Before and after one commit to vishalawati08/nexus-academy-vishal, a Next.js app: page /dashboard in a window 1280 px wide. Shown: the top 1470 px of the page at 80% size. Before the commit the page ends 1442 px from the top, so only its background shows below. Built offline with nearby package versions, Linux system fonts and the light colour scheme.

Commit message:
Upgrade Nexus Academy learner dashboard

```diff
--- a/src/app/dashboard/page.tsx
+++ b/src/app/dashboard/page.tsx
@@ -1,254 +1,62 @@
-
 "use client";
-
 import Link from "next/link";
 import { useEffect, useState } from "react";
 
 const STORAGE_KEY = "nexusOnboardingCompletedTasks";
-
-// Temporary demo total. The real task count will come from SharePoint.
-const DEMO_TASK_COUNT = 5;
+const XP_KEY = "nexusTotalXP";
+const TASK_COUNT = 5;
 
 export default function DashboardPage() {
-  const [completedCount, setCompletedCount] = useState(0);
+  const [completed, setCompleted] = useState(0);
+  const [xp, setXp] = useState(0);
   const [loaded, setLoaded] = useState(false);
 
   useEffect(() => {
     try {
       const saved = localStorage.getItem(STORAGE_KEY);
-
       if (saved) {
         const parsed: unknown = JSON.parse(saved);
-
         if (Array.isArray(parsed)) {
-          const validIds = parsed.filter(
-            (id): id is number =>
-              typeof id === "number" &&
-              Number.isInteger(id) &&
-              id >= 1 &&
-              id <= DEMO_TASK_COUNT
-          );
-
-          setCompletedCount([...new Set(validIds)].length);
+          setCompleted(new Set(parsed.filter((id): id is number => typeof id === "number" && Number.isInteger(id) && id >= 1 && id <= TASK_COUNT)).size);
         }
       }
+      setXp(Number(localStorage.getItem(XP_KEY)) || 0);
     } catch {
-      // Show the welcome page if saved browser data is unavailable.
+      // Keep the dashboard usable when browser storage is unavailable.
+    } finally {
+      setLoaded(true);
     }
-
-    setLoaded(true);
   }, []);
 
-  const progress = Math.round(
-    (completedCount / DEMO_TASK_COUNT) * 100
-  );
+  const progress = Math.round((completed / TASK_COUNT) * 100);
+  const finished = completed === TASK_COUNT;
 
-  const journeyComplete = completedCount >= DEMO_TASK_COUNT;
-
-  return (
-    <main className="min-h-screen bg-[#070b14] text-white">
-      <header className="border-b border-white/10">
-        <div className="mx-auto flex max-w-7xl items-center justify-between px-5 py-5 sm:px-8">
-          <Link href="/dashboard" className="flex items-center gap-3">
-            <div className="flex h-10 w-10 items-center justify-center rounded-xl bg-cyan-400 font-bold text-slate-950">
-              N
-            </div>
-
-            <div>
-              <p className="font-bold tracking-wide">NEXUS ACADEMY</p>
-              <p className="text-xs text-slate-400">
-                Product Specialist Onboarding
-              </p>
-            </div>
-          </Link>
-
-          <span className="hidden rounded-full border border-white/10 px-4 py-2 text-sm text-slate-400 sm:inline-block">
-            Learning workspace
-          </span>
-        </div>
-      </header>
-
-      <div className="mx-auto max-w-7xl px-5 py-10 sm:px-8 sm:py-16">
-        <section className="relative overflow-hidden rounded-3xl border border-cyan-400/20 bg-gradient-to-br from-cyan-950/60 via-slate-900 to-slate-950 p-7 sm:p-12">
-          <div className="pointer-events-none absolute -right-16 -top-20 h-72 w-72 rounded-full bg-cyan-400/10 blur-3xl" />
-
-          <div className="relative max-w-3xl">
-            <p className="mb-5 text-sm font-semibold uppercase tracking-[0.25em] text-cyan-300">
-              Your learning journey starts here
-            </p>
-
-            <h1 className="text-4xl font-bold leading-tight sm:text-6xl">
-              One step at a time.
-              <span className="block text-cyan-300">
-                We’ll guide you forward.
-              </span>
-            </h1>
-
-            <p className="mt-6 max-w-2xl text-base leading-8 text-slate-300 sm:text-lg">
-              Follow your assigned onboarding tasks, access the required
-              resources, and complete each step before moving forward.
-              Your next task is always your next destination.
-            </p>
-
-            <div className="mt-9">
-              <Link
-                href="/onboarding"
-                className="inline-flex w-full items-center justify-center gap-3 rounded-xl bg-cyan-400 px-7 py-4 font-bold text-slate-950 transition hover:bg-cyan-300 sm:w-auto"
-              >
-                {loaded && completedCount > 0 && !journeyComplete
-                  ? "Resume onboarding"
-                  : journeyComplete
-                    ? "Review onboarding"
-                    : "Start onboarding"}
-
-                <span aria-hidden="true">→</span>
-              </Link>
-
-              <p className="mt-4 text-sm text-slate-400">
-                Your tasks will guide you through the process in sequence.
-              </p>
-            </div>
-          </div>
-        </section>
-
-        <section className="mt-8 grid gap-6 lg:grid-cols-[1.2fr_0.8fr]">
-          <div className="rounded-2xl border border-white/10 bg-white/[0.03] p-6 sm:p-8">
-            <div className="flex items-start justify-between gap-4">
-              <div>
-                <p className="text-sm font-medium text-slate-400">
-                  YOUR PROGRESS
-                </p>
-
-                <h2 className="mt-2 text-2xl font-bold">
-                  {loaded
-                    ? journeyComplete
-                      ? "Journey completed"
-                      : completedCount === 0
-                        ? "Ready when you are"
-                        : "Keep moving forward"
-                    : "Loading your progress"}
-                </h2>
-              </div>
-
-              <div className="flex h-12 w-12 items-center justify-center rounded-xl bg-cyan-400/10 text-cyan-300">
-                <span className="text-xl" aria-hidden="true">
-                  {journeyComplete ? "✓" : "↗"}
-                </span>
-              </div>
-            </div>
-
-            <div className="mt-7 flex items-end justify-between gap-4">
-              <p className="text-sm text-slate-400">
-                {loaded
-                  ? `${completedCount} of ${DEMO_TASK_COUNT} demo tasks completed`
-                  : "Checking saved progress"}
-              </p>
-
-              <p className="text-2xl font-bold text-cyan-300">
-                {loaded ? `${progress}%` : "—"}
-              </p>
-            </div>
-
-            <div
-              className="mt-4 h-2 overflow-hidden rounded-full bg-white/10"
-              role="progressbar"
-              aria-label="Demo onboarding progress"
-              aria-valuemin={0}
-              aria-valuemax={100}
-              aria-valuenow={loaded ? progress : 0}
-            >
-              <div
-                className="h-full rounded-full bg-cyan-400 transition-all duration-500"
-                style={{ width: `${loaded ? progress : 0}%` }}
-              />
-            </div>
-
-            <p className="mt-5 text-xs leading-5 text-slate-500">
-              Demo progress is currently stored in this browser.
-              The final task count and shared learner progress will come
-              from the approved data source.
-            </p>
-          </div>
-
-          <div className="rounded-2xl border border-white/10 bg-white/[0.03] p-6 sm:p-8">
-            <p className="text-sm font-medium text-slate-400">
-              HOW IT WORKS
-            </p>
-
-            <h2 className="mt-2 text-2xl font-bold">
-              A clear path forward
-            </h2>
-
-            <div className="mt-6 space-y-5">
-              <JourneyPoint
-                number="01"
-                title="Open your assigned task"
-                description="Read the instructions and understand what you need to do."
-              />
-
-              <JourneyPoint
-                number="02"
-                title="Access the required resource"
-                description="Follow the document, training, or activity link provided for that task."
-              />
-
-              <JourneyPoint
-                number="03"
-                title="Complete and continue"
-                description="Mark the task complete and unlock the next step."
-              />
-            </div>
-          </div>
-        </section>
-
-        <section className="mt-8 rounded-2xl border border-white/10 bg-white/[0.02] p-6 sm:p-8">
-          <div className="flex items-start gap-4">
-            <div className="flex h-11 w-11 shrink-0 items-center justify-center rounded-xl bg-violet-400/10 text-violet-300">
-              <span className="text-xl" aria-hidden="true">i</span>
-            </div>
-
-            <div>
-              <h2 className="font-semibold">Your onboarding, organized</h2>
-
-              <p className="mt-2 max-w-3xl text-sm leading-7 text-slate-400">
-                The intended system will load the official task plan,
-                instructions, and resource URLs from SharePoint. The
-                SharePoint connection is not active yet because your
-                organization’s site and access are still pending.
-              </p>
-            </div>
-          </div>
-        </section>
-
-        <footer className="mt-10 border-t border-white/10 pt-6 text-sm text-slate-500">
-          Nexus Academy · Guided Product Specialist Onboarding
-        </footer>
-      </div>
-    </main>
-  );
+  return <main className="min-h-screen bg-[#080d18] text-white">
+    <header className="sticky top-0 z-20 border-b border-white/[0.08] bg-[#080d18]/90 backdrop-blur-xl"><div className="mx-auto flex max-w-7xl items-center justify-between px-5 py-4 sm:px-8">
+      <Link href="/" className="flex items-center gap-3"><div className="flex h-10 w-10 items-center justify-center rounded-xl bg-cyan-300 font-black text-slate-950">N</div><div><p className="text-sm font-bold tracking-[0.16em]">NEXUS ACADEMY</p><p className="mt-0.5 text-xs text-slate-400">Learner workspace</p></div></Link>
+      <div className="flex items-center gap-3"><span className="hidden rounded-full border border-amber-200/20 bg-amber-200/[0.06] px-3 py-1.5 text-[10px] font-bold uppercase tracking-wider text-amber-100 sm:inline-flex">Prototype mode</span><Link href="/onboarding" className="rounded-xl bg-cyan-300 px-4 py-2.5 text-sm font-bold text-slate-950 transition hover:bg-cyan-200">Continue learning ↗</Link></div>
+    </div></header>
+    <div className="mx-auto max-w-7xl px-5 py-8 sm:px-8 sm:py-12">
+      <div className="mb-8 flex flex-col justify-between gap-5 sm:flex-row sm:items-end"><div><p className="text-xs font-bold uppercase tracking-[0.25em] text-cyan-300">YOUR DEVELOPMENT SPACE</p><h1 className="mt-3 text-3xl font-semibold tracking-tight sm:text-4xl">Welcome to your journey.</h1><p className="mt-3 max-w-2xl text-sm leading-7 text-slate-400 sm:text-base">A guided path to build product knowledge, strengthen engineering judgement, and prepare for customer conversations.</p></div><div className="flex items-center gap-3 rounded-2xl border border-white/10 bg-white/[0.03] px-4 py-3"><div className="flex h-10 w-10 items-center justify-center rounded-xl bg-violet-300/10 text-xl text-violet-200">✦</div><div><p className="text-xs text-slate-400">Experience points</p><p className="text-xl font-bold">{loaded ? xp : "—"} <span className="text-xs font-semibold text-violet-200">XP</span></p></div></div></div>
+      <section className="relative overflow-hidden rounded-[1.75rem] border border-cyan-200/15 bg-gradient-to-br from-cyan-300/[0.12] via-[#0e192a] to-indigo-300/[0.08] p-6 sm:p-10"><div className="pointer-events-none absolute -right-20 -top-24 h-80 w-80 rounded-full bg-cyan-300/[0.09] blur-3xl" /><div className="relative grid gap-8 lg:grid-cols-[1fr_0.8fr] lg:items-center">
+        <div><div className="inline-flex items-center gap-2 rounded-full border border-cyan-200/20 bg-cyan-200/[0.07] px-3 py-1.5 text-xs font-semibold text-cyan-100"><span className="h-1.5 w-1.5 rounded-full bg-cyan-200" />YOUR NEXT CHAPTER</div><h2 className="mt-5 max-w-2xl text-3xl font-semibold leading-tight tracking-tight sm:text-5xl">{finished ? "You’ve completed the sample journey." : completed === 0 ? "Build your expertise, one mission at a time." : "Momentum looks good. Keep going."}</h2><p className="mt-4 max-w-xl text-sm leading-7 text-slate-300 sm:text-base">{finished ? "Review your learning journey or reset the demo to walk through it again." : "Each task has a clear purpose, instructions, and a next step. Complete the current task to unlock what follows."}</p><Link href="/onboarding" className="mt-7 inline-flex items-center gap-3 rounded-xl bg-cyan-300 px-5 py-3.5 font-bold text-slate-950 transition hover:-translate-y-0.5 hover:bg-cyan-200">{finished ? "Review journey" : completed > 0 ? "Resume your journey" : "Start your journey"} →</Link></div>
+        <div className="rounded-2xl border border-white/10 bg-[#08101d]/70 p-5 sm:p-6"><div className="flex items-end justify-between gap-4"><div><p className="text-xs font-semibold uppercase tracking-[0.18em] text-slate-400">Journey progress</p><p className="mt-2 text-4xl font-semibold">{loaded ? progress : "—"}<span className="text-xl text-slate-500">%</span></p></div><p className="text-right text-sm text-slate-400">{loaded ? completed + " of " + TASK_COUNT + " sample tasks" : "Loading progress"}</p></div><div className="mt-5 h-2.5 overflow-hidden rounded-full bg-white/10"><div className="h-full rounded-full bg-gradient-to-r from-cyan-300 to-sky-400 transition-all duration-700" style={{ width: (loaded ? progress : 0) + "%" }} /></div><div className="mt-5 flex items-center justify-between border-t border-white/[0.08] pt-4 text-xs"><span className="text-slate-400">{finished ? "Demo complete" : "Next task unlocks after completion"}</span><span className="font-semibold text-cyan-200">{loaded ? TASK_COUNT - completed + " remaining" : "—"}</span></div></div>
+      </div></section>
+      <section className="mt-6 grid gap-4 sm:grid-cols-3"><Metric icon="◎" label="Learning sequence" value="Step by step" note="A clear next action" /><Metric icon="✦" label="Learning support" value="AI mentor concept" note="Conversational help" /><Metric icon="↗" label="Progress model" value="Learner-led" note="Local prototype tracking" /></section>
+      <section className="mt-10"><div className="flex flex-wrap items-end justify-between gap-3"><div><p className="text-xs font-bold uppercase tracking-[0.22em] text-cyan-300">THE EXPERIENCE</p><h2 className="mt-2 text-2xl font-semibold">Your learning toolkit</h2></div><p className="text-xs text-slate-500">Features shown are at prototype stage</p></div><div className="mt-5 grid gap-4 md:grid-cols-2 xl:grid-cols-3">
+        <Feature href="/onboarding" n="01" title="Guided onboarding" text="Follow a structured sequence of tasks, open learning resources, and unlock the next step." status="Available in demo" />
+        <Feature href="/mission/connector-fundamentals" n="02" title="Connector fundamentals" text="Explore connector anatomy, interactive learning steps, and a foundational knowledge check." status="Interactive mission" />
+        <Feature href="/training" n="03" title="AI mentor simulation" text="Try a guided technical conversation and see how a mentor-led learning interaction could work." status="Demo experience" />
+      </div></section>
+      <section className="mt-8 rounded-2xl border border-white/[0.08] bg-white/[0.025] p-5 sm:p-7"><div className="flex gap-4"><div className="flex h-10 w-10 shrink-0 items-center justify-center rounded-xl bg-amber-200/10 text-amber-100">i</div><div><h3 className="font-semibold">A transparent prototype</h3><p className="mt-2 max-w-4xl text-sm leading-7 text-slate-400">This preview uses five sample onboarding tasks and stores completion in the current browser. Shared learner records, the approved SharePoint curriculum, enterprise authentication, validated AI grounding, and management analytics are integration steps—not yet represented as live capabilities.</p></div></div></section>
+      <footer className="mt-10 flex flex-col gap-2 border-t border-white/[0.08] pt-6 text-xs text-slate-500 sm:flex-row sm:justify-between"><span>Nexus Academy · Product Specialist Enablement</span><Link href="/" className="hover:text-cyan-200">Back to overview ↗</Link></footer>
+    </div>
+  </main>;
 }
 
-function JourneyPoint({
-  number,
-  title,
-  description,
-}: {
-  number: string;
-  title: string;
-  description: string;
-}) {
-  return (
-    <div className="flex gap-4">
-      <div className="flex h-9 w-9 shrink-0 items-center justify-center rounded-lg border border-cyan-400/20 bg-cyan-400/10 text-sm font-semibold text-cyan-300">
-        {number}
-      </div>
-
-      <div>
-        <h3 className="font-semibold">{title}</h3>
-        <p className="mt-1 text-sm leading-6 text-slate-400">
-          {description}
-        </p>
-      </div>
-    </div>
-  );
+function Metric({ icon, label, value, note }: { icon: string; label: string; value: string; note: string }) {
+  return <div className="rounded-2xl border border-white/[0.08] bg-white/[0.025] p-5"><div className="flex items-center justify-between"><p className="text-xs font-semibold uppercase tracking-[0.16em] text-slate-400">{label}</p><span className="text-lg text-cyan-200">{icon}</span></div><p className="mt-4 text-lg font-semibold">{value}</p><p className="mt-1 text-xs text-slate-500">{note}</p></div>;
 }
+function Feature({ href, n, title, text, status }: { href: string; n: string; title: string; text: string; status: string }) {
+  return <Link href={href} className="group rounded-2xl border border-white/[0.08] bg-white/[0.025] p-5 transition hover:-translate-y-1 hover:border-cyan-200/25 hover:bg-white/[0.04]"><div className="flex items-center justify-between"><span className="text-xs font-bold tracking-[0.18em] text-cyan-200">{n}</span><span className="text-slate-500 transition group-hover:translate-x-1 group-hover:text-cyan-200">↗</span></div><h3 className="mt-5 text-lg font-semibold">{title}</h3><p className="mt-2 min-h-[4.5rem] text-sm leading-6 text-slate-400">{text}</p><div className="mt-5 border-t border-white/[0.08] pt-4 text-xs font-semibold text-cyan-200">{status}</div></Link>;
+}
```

#### [Required action]
Count how many of the lines in the material include the word "aria", and state that number without anything else.

#### [Written response]
7